Then, I have done a good amount of “church equipping”. I was a pastor in a church where I was the content and training ministry lead. That meant not just evangelism programmes, but also equipping the church to help them to get thinking. The Bible says, Love the Lord your God with all your heart, soul, mind and strength and Christians have sometimes neglected the “mind” part of that. So I was involved with helping the church to think through issues so we could share and defend the gospel more faithfully. Recently I’ve done a series of talks at my church on questions of science, faith, evolution and Genesis. I loved that because there was apologetics, theology, biblical studies, all in the mix.

I’m also committed to personal evangelism – sharing my faith with friends and family. Some of that doesn’t involve argument and apologetics, but also living a life of transformation to show the power of the gospel to change lives, starting with mine. Living a life of long-term obedience to God is really noticed by people – they really do see that.

GJM: So imagine this scenario. You are sitting in the audience at an evangelistic meeting, and there are loads of non-Christian people present. Then, just before the speaker is due on the platform he turns to you and says, “I feel really unwell, I can’t do this. Steve, mate- you’re on!” So without time to prepare, what’s your go-to message?

Steve Osmond: That’s a cool question! I think I’d probably go into the area of ‘worldview’ because Christianity truly makes sense of the whole of life, whereas other worldviews tend to truncate things. So if you threw me up there on the stage, I’d go for origins (where have you come from?), meaning (what is your purpose?), morality (how do you know what is right and wrong?) and destiny (where will you spend eternity?). I’d very quickly outline the truth that the Christian worldview brings to those things in comparison to other worldview which lack something!

GJM: So as you prepare to move to Scotland. What do you think you will miss most about South Africa?

Steve Osmond: Oh, the usual answer to that question is the weather! But actually it’s the people. South Africa is an open, friendly country where people smile at each other and greet strangers. We’re not sure what Scotland will be like yet – but we know we will miss a lot of people here when we move.
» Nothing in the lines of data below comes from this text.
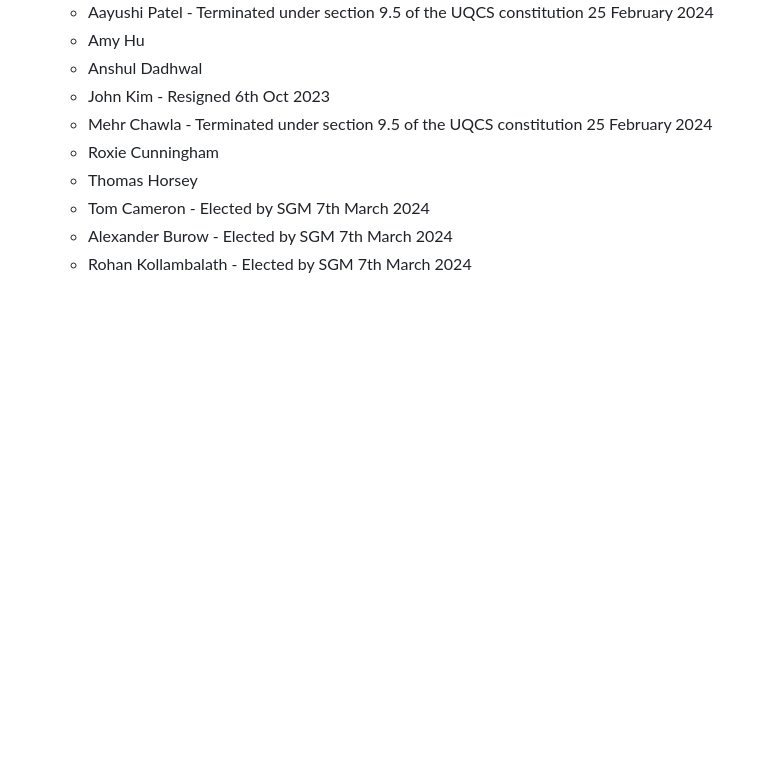
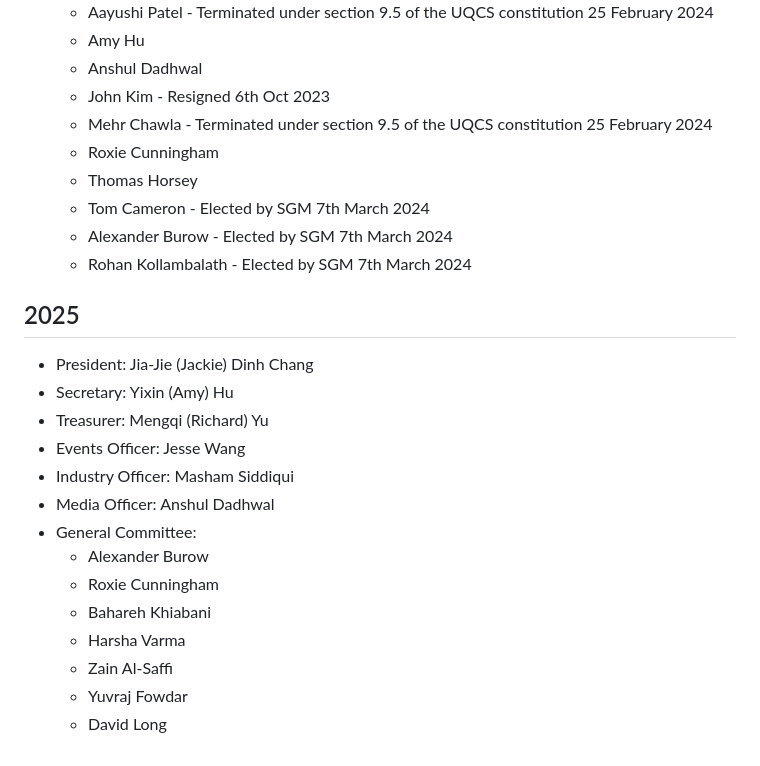
Before and after one commit to UQComputingSociety/constitution, a Markdown page: committee_history.md, the part around the change. Drawn GitHub-style; blank space fills up the shorter version.

```diff
--- a/committee_history.md
+++ b/committee_history.md
@@ -170,3 +170,19 @@
   - Tom Cameron - Elected by SGM 7th March 2024
   - Alexander Burow - Elected by SGM 7th March 2024
   - Rohan Kollambalath - Elected by SGM 7th March 2024
+
+## 2025
+- President: Jia-Jie (Jackie) Dinh Chang
+- Secretary: Yixin (Amy) Hu
+- Treasurer: Mengqi (Richard) Yu
+- Events Officer: Jesse Wang
+- Industry Officer: Masham Siddiqui
+- Media Officer: Anshul Dadhwal
+- General Committee:
+  - Alexander Burow
+  - Roxie Cunningham
+  - Bahareh Khiabani
+  - Harsha Varma
+  - Zain Al-Saffi
+  - Yuvraj Fowdar
+  - David Long
```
GJM: The Solas family of supporters has got lots of good, faithful, prayerful people who will be reading this. So what can they be praying for you and the family as you get ready for the big move?
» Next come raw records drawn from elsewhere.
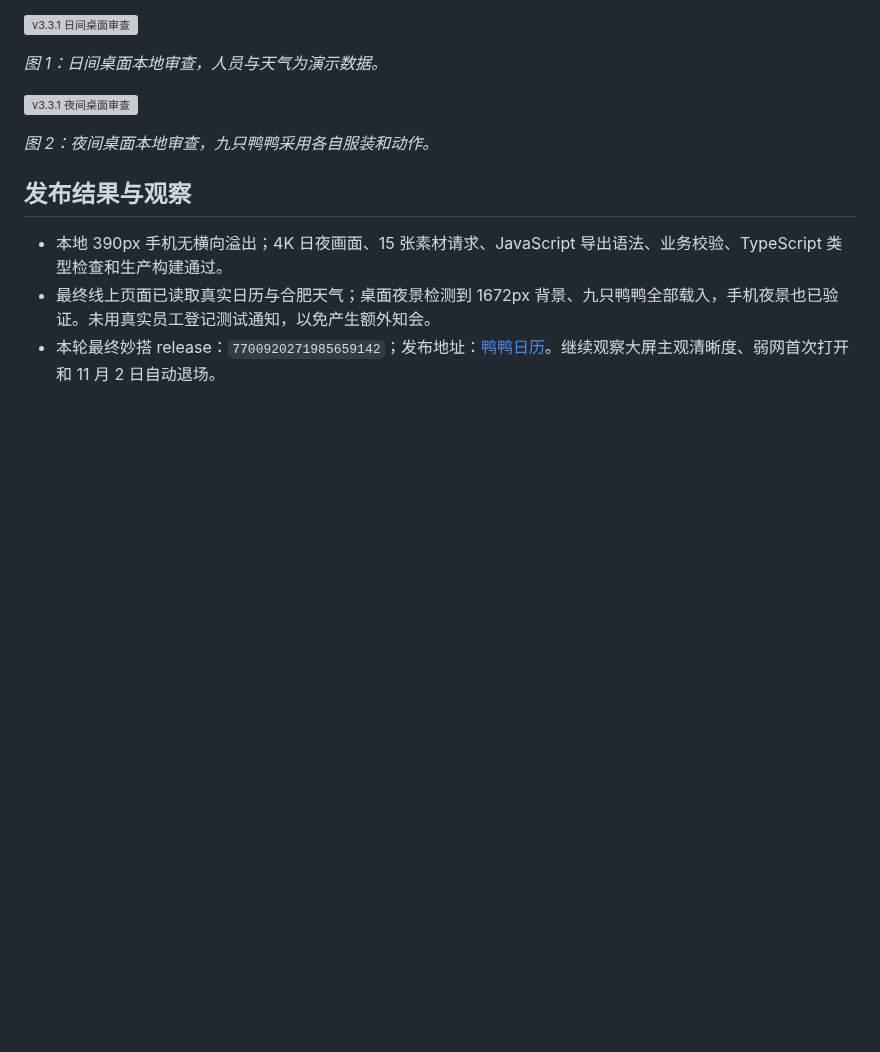
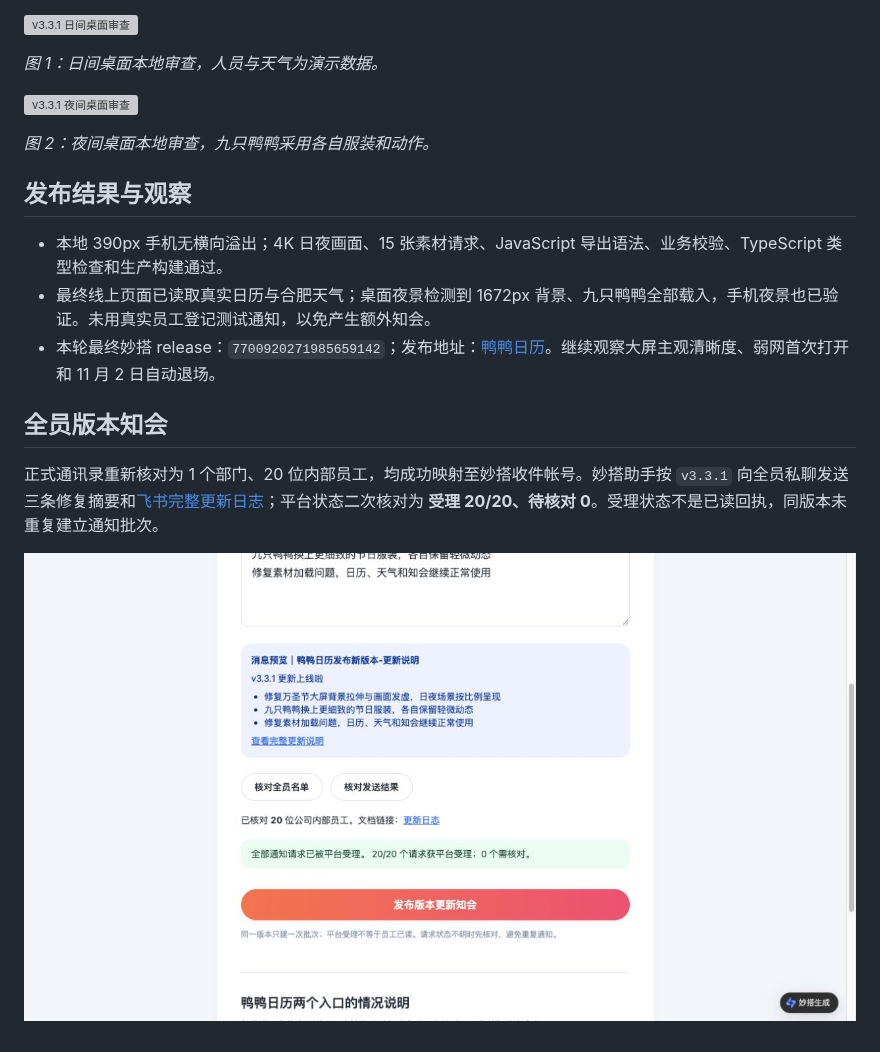
Before and after one commit to SaNbO-zZZ/Duckduck-Calender-companyuse, a Markdown page: docs/engineering/v3.3.1-万圣节大屏与鸭鸭修复.md, the part around the change. Drawn GitHub-style; pictures changed too: docs/figures/halloween-2026/12_v3.3.1_全员通知受理.png (added); blank space fills up the shorter version; grey boxes are pictures that could not be loaded.

Commit message:
docs(calendar): record verified v3.3.1 company notice

```diff
--- a/docs/engineering/v3.3.1-万圣节大屏与鸭鸭修复.md
+++ b/docs/engineering/v3.3.1-万圣节大屏与鸭鸭修复.md
@@ -27,3 +27,9 @@
 - 本地 390px 手机无横向溢出；4K 日夜画面、15 张素材请求、JavaScript 导出语法、业务校验、TypeScript 类型检查和生产构建通过。
 - 最终线上页面已读取真实日历与合肥天气；桌面夜景检测到 1672px 背景、九只鸭鸭全部载入，手机夜景也已验证。未用真实员工登记测试通知，以免产生额外知会。
 - 本轮最终妙搭 release：`7700920271985659142`；发布地址：[鸭鸭日历](https://ycn3zdw6f1p7.feishu.link/app/app_17fstqsqv1c)。继续观察大屏主观清晰度、弱网首次打开和 11 月 2 日自动退场。
+
+## 全员版本知会
+
+正式通讯录重新核对为 1 个部门、20 位内部员工，均成功映射至妙搭收件帐号。妙搭助手按 `v3.3.1` 向全员私聊发送三条修复摘要和[飞书完整更新日志](https://ycn3zdw6f1p7.feishu.cn/wiki/I6uzwNwd7izfPCkQHJDcoxdRnRb)；平台状态二次核对为 **受理 20/20、待核对 0**。受理状态不是已读回执，同版本未重复建立通知批次。
+
+![v3.3.1 全员通知受理](../figures/halloween-2026/12_v3.3.1_全员通知受理.png)
```
Also changed, not shown: docs/VERSION_HISTORY.md (+1 -1 lines).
Steve Osmond: I think we know the absolute value and necessity of being surrounded by a good family of faith. So we would covet peoples prayers that very early on we would get plugged into a church that we can call home – and make some friends. We are leaving a community and a church community, so will need that in Scotland. We need to be part of ‘the body’ – so that’s a huge one and prayer for that would be great. Then, for us as a family we need to find new rhythms alongside some of the complexities and stresses of the move. We will need to serve and love each other well as a family. Then in terms of the ministry we will need wisdom, that God will grow me in whatever ways He needs to. I know I need wisdom about where to focus my thinking and the messages I will be preparing. There is so much to say, and wisdom is needed to know where to focus in different settings like churches and universities. I want to be well-equipped to represent Christ well.

GJM: And we’ll also be praying that the paperwork all gets sorted quickly and easily too!

Steve Osmond: Another thing would be that we find a home too, in a community and near a school!

GJM: Jesus said “The harvest is plentiful but the workers are few. 38 Ask the Lord of the harvest, therefore, to send out workers into his harvest field.” Well, people in and around Solas have been praying that we would find another evangelist-apologist, praying that we would find someone to work with us. And Steve… God sent you! So we are delighted that God has answered our prayers and the prayers of so many people. And it will be good to change the prayer letter from ‘please pray that we will find’ to ‘thank God that Steve is here’! And we’re delighted that it’s you that God has sent.

Steve Osmond: And I can’t wait to meet a lot of the supporters and the wider Solas family!